= Exercise details =
Your reply should contain the whole listing below, repeated exactly, and no images.

•••••

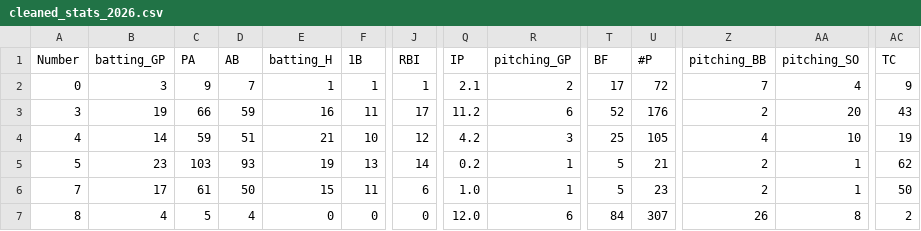
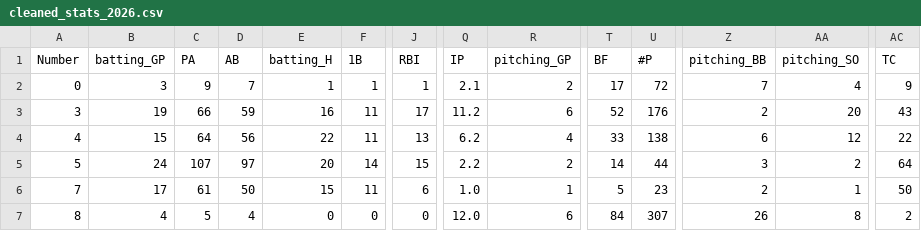
Before and after one commit to jackpuncochar/hamelhawks, a CSV file: cleaned_stats_2026.csv, drawn as a sheet; only a part is shown, gaps mark what is left out; the diff covers the shown part only; the diff names each change by its address in the sheet, - before the commit and + after, or states it on an @@ line.

Commit message:
update results standings stats

```diff
--- a/cleaned_stats_2026.csv
+++ b/cleaned_stats_2026.csv
-B4 (batting_GP): 14
+B4 (batting_GP): 15
-C4 (PA): 59
+C4 (PA): 64
-D4 (AB): 51
+D4 (AB): 56
-E4 (batting_H): 21
+E4 (batting_H): 22
-F4 (1B): 10
+F4 (1B): 11
-J4 (RBI): 12
+J4 (RBI): 13
-Q4 (IP): 4.2
+Q4 (IP): 6.2
-R4 (pitching_GP): 3
+R4 (pitching_GP): 4
-T4 (BF): 25
+T4 (BF): 33
-U4 (#P): 105
+U4 (#P): 138
-Z4 (pitching_BB): 4
+Z4 (pitching_BB): 6
-AA4 (pitching_SO): 10
+AA4 (pitching_SO): 12
-AC4 (TC): 19
+AC4 (TC): 22
-B5 (batting_GP): 23
+B5 (batting_GP): 24
-C5 (PA): 103
+C5 (PA): 107
-D5 (AB): 93
+D5 (AB): 97
-E5 (batting_H): 19
+E5 (batting_H): 20
-F5 (1B): 13
+F5 (1B): 14
-J5 (RBI): 14
+J5 (RBI): 15
-Q5 (IP): 0.2
+Q5 (IP): 2.2
-R5 (pitching_GP): 1
+R5 (pitching_GP): 2
-T5 (BF): 5
+T5 (BF): 14
-U5 (#P): 21
+U5 (#P): 44
-Z5 (pitching_BB): 2
+Z5 (pitching_BB): 3
-AA5 (pitching_SO): 1
+AA5 (pitching_SO): 2
-AC5 (TC): 62
+AC5 (TC): 64
```
Also changed, not shown: 156 edited cells elsewhere in this file, 11 other files.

•••••

= Written response =
Before and after one commit to jackpuncochar/hamelhawks, a CSV file: cleaned_stats_2026.csv, drawn as a sheet; only a part is shown, gaps mark what is left out; the diff covers the shown part only; the diff names each change by its address in the sheet, - before the commit and + after, or states it on an @@ line.

Commit message:
update results standings stats

```diff
--- a/cleaned_stats_2026.csv
+++ b/cleaned_stats_2026.csv
-B4 (batting_GP): 14
+B4 (batting_GP): 15
-C4 (PA): 59
+C4 (PA): 64
-D4 (AB): 51
+D4 (AB): 56
-E4 (batting_H): 21
+E4 (batting_H): 22
-F4 (1B): 10
+F4 (1B): 11
-J4 (RBI): 12
+J4 (RBI): 13
-Q4 (IP): 4.2
+Q4 (IP): 6.2
-R4 (pitching_GP): 3
+R4 (pitching_GP): 4
-T4 (BF): 25
+T4 (BF): 33
-U4 (#P): 105
+U4 (#P): 138
-Z4 (pitching_BB): 4
+Z4 (pitching_BB): 6
-AA4 (pitching_SO): 10
+AA4 (pitching_SO): 12
-AC4 (TC): 19
+AC4 (TC): 22
-B5 (batting_GP): 23
+B5 (batting_GP): 24
-C5 (PA): 103
+C5 (PA): 107
-D5 (AB): 93
+D5 (AB): 97
-E5 (batting_H): 19
+E5 (batting_H): 20
-F5 (1B): 13
+F5 (1B): 14
-J5 (RBI): 14
+J5 (RBI): 15
-Q5 (IP): 0.2
+Q5 (IP): 2.2
-R5 (pitching_GP): 1
+R5 (pitching_GP): 2
-T5 (BF): 5
+T5 (BF): 14
-U5 (#P): 21
+U5 (#P): 44
-Z5 (pitching_BB): 2
+Z5 (pitching_BB): 3
-AA5 (pitching_SO): 1
+AA5 (pitching_SO): 2
-AC5 (TC): 62
+AC5 (TC): 64
```
Also changed, not shown: 156 edited cells elsewhere in this file, 11 other files.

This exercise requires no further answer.